Austalian Epeeist in Greece


Australian Epeeist Amber Parkinson came 42nd in Florina Greece, last weekend.



Red Letter Night


It was a RED event at the FV dinner friday night, the Malvern Banquet Hall was a-blaze of red shirts, ties, ribbons, shoes and cocktail dresses.  An enjoyable evening was celebrated by everyone culminating in the celebration of the “60th years” for John Fethers, Joseph D’Onofrio, and Harry Sommerville.
Congratulations to all the award winners including the winners of the Caliburn Award: Dr Zoltan Vilagosh, Young Blood Award: Mr Jeremy Shelley, and Leonie Austen Award: Ms Sue Heistein.

Thanks to Thunderstruck Performance Gear for donating the prizes, which the 3 recipients will receive.

Thanks also to the organisers especially Genevieve Hartley, creating a successful event even with the 30+degree Melbourne weather.!

Here’s to a great year of Fencing.

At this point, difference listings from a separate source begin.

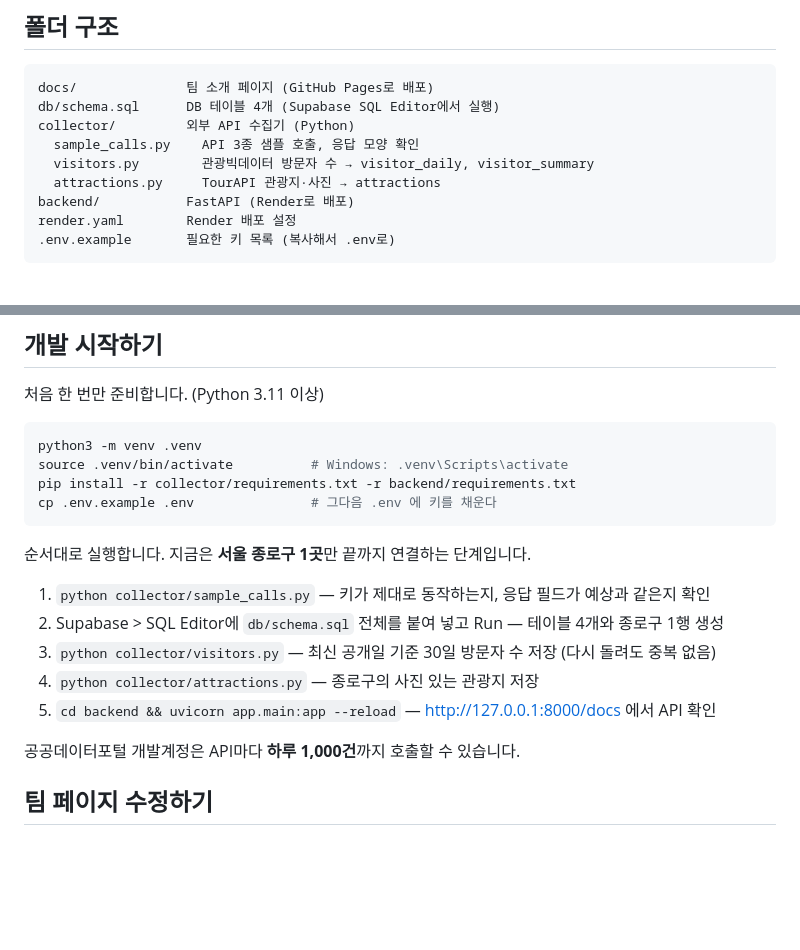
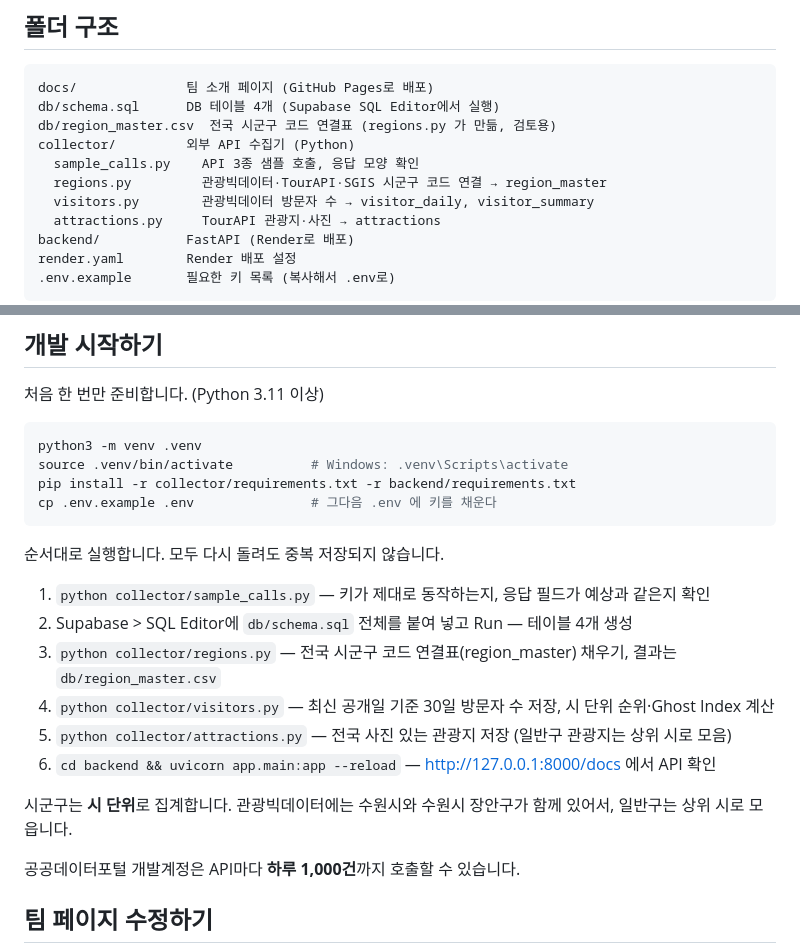
Before and after one commit to KuJae/hidden-travel-map, a Markdown page: README.md, 2 parts joined by grey strips. Drawn GitHub-style; blank space fills up the shorter version.

````diff
--- a/README.md
+++ b/README.md
@@ -12,8 +12,10 @@ KAIST 디지털금융 MBA 클라우드컴퓨팅실습 1조 (이강훈, 강재구
 ```
 docs/              팀 소개 페이지 (GitHub Pages로 배포)
 db/schema.sql      DB 테이블 4개 (Supabase SQL Editor에서 실행)
+db/region_master.csv  전국 시군구 코드 연결표 (regions.py 가 만듦, 검토용)
 collector/         외부 API 수집기 (Python)
   sample_calls.py    API 3종 샘플 호출, 응답 모양 확인
+  regions.py         관광빅데이터·TourAPI·SGIS 시군구 코드 연결 → region_master
   visitors.py        관광빅데이터 방문자 수 → visitor_daily, visitor_summary
   attractions.py     TourAPI 관광지·사진 → attractions
 backend/           FastAPI (Render로 배포)
@@ -34,13 +36,16 @@ pip install -r collector/requirements.txt -r backend/requirements.txt
 cp .env.example .env               # 그다음 .env 에 키를 채운다
 ```
 
-순서대로 실행합니다. 지금은 **서울 종로구 1곳**만 끝까지 연결하는 단계입니다.
+순서대로 실행합니다. 모두 다시 돌려도 중복 저장되지 않습니다.
 
 1. `python collector/sample_calls.py` — 키가 제대로 동작하는지, 응답 필드가 예상과 같은지 확인
-2. Supabase > SQL Editor에 `db/schema.sql` 전체를 붙여 넣고 Run — 테이블 4개와 종로구 1행 생성
-3. `python collector/visitors.py` — 최신 공개일 기준 30일 방문자 수 저장 (다시 돌려도 중복 없음)
-4. `python collector/attractions.py` — 종로구의 사진 있는 관광지 저장
-5. `cd backend && uvicorn app.main:app --reload` — http://127.0.0.1:8000/docs 에서 API 확인
+2. Supabase > SQL Editor에 `db/schema.sql` 전체를 붙여 넣고 Run — 테이블 4개 생성
+3. `python collector/regions.py` — 전국 시군구 코드 연결표(region_master) 채우기, 결과는 `db/region_master.csv`
+4. `python collector/visitors.py` — 최신 공개일 기준 30일 방문자 수 저장, 시 단위 순위·Ghost Index 계산
+5. `python collector/attractions.py` — 전국 사진 있는 관광지 저장 (일반구 관광지는 상위 시로 모음)
+6. `cd backend && uvicorn app.main:app --reload` — http://127.0.0.1:8000/docs 에서 API 확인
+
+시군구는 **시 단위**로 집계합니다. 관광빅데이터에는 수원시와 수원시 장안구가 함께 있어서, 일반구는 상위 시로 모읍니다.
 
 공공데이터포털 개발계정은 API마다 **하루 1,000건**까지 호출할 수 있습니다.
 
````
Also changed, not shown: CLAUDE.md (+10 -1 lines).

Competition Sheets


Every competition needs result sheets, here are some for your use.

Poule [swordfighter-poule-sheet.doc] Sheet

Direct Elimination  [swordfighter-d-e-sheets.doc] Sheet

D/E Tableau [swordfighter-competition-d-e-sheet.jpg] Sheet

D/E Exhaustive [swordfighter-d-e-exhaustive-sheet.jpg] Sheet

Team Match [swordfighter-team-match-sheets.doc] Italian Relay Sheet



En Garde Program


“En Garde” available on FIE website. 

The FIE has the computer program for your club competitions.

Available to download here



International Olympic Committee


I.O.C. Website has quite good relevant information on Fencing, at this years 2008 Beijing games.

Read more IOC Website:



Modern Fencing on the BBC


The BBC has an interesting article on the development of Electronic Fencing, the art of the (Foil) “Flick” and ways to defend against it.

For more information read BBC Fencing

Although the article was written apparently in 2003.. it is still relevant.

Enjoy.



FIE Rules for Fencing


The Rules for Fencing 2006 edition.

Translated by the British Fencing Association can be downloaded here;  fie-rules-for-competition-2008.pdf

Along with the updates from Jan 2008 here; fie-rules-for-competition-updates-2008.pdf

For further updates go to BFA website



Referee Hand Signals


Here are the referee hand signals universally used in competitions.

Download here fie-hand-signal-document.pdf

Available also from the www.fie.ch



Australian Foilist in Russia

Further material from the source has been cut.